BIA-ALCL is uncommon:
To date, 573 patients have reported cases of BIA-ALCL:
It is important to note that most cases of BIA-ALCL occurred in individuals who have textured-surface implants regardless of whether they had saline or silicone filling. Nor is there an association with breast cancer. BIA-ALCL is as likely (or unlikely) to occur in women who choose implants for cosmetic reasons as it is in women who choose them for breast reconstruction following a mastectomy.
Cases of BIA-ALCL have been reported in women with smooth implants or other types of textured implants but at lower rates than with Allergan textured implants.
Most women who have textured implants have devices made by Allergan. Textured implants of other manufacturers (Mentor, Sientra) are not involved in this recall, and current data does not implicate them at this point. This may be because other manufacturers’ implants do not cause BIA-ALCL, there are too few of them in use to detect an increased rate of this uncommon disease, or because of underreporting by manufacturers, surgeons and patients.
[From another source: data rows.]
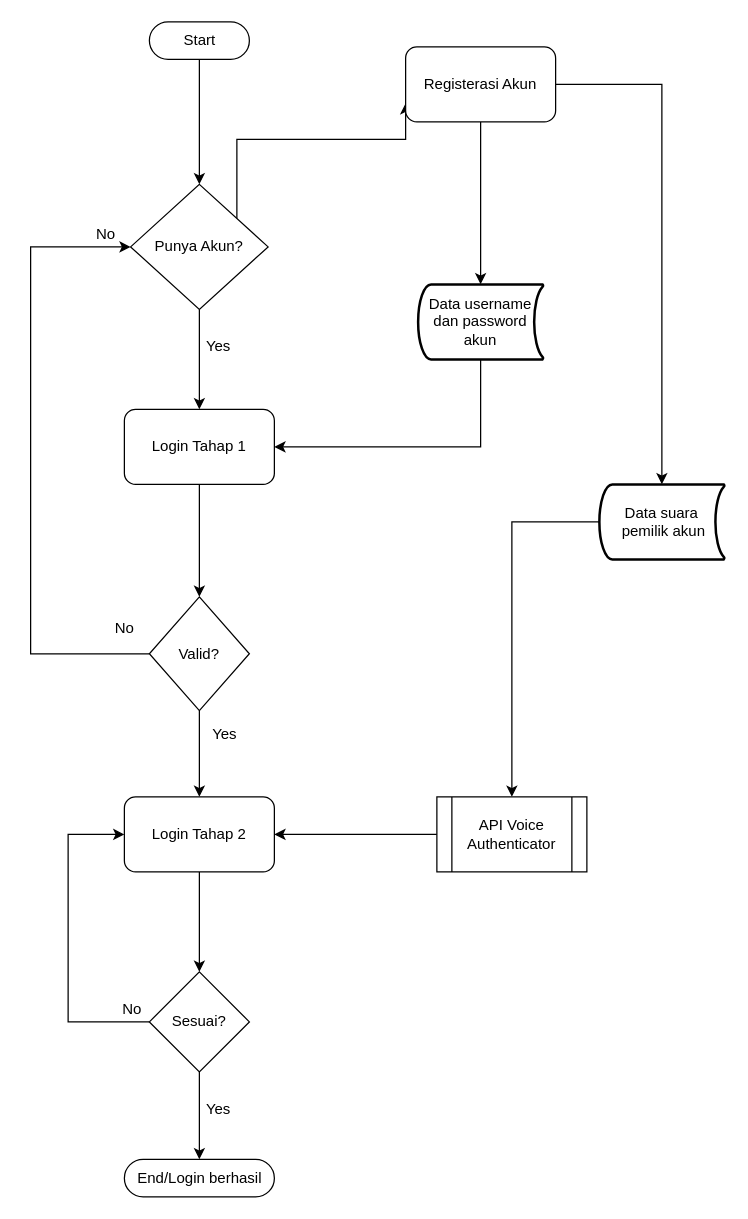
This is Alur sistem login.drawio from karageee/Login-system-and-gmm-voice-auth, a draw.io file, before an edit. Source tidied: cells renumbered, new cells numbered last; positions are measured from the earlier drawing's top-left corner, leaving out a move shared by most shapes. Both pictures are drawn from the tidied source at 125%, with x=0, y=0 at pixel (30, 21).
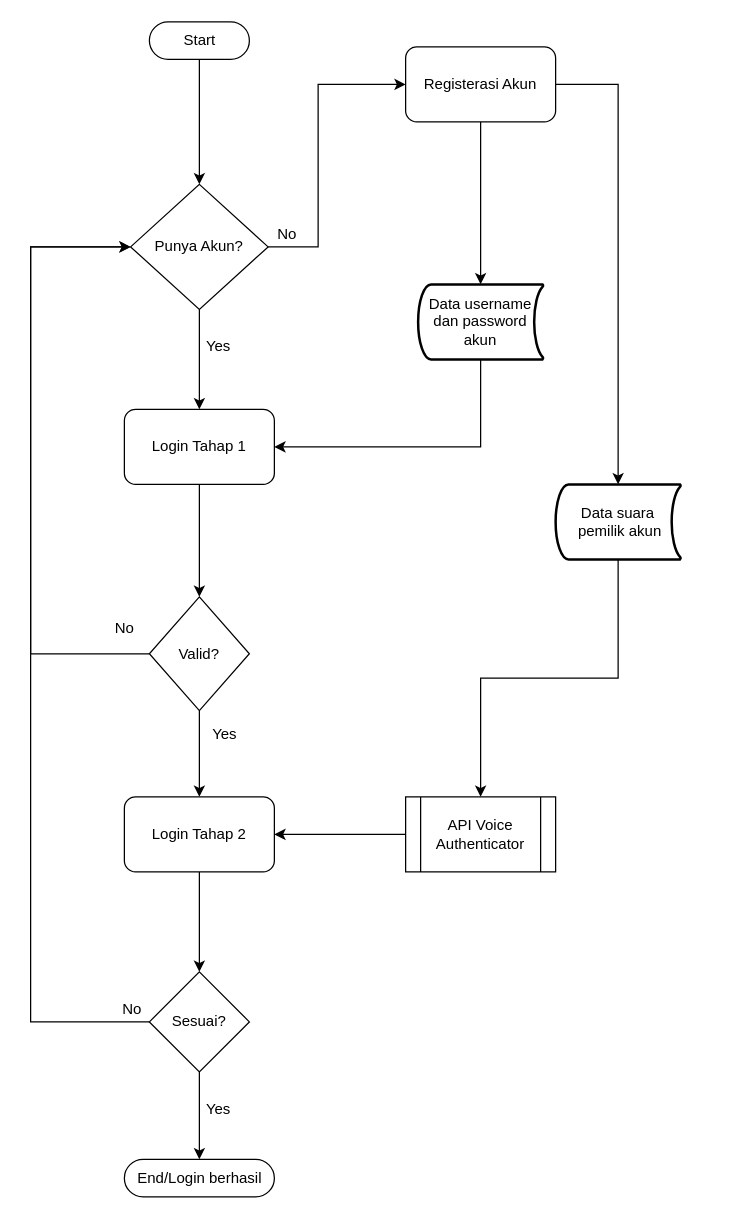
The same page after the edit.

The change refers to these unchanged cells:
```xml
<mxCell id="6" value="Punya Akun?" style="rhombus;whiteSpace=wrap;html=1;" parent="1" vertex="1">
  <mxGeometry x="80" y="130" width="110" height="100" as="geometry" />
</mxCell>
<mxCell id="9" value="Registerasi Akun" style="rounded=1;whiteSpace=wrap;html=1;" parent="1" vertex="1">
  <mxGeometry x="300" y="20" width="120" height="60" as="geometry" />
</mxCell>
<mxCell id="18" value="Login Tahap 2" style="rounded=1;whiteSpace=wrap;html=1;" parent="1" vertex="1">
  <mxGeometry x="75" y="620" width="120" height="60" as="geometry" />
</mxCell>
<mxCell id="23" value="Sesuai?" style="rhombus;whiteSpace=wrap;html=1;" parent="1" vertex="1">
  <mxGeometry x="95" y="760" width="80" height="80" as="geometry" />
</mxCell>
```

The edit, as a diff of the source:
```diff
@@
-    <mxCell id="4" style="edgeStyle=orthogonalEdgeStyle;rounded=0;jettySize=auto;html=1;entryX=0;entryY=0.75;entryDx=0;entryDy=0;" parent="1" edge="1" source="6" target="9">
+    <mxCell id="4" style="edgeStyle=orthogonalEdgeStyle;rounded=0;jettySize=auto;html=1;entryX=0;entryY=0.5;entryDx=0;entryDy=0;" parent="1" edge="1" source="6" target="9">
       <mxGeometry relative="1" as="geometry">
         <Array as="points">
-          <mxPoint x="165" y="94" />
+          <mxPoint x="230" y="180" />
+          <mxPoint x="230" y="50" />
         </Array>
       </mxGeometry>
     </mxCell>
@@
     <mxCell id="8" style="edgeStyle=orthogonalEdgeStyle;rounded=0;jettySize=auto;html=1;entryX=0.5;entryY=0;entryDx=0;entryDy=0;entryPerimeter=0;" parent="1" edge="1" source="9" target="20">
       <mxGeometry relative="1" as="geometry">
         <Array as="points">
-          <mxPoint x="505" y="50" />
+          <mxPoint x="470" y="50" />
+          <mxPoint x="470" y="370" />
         </Array>
       </mxGeometry>
     </mxCell>
@@
     <mxCell id="20" value="Data suara&lt;br&gt;&amp;nbsp;pemilik akun" style="strokeWidth=2;html=1;shape=mxgraph.flowchart.stored_data;whiteSpace=wrap;" parent="1" vertex="1">
-      <mxGeometry x="455" y="370" width="100" height="60" as="geometry" />
+      <mxGeometry x="420" y="370" width="100" height="60" as="geometry" />
     </mxCell>
@@
-    <mxCell id="22" style="edgeStyle=orthogonalEdgeStyle;rounded=0;jettySize=auto;html=1;entryX=0;entryY=0.5;entryDx=0;entryDy=0;" parent="1" edge="1" source="23" target="18">
+    <mxCell id="22" style="edgeStyle=orthogonalEdgeStyle;rounded=0;jettySize=auto;html=1;entryX=0;entryY=0.5;entryDx=0;entryDy=0;" parent="1" edge="1" source="23" target="6">
       <mxGeometry relative="1" as="geometry">
         <Array as="points">
-          <mxPoint x="30" y="800" />
-          <mxPoint x="30" y="650" />
+          <mxPoint y="800" />
+          <mxPoint y="180" />
         </Array>
       </mxGeometry>
     </mxCell>
@@
     <mxCell id="26" value="API Voice Authenticator" style="shape=process;whiteSpace=wrap;html=1;backgroundOutline=1;" parent="1" vertex="1">
-      <mxGeometry x="325" y="620" width="120" height="60" as="geometry" />
+      <mxGeometry x="300" y="620" width="120" height="60" as="geometry" />
     </mxCell>
@@
     <mxCell id="28" value="No" style="text;html=1;align=center;verticalAlign=middle;" parent="1" vertex="1">
-      <mxGeometry x="45" y="160" width="30" height="20" as="geometry" />
+      <mxGeometry x="190" y="160" width="30" height="20" as="geometry" />
     </mxCell>
```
The data available are a collection of personal reports by patients rather than results from a controlled study. In some cases, a patient's medical history makes it difficult to determine how implants affect her health. Because breast implants and expanders have a limited life and need to be replaced, some individuals have had more than one type of implant or expander in their lifetime. For example, an individual who had textured implants for several years may have had them removed and replaced with smooth implants, and then later developed BIA-ALCL. In this case, it would be difficult to determine which implants may have led to the diagnosis. This type of nuance makes it difficult to determine the effect of particular types or brands of devices, particularly when the disease is rare and the number of individuals affected is quite small.
In May, the FDA released a statement on the agency’s new efforts to protect women’s health and help to ensure the safety of breast implants. The statement follows a 2-day meeting on the safety of breast [link to: https://www.facingourrisk.org/get-involved/HBOC-community/BRCA-HBOC-blogs/FORCE/breast-reconstruction/update-fda-meeting-on-breast-implant-safety/] implants and the surgical mesh frequently used in reconstructive surgeries. FDA staff and members of the General and Plastic Surgery Devices Advisory Committee were joined by industry representatives, professional societies, and members of the public to review the data available, and to make recommendations for future use. A FORCE representative attended the meeting and made remarks during the public comments period on March 26.
FORCE is participating in a Breast Device Collaborative Community to advise the FDA on important issues related to breast implants, including improved informed consent and implant monitoring. FORCE continues to follow and weigh-in on this topic and will keep the community informed.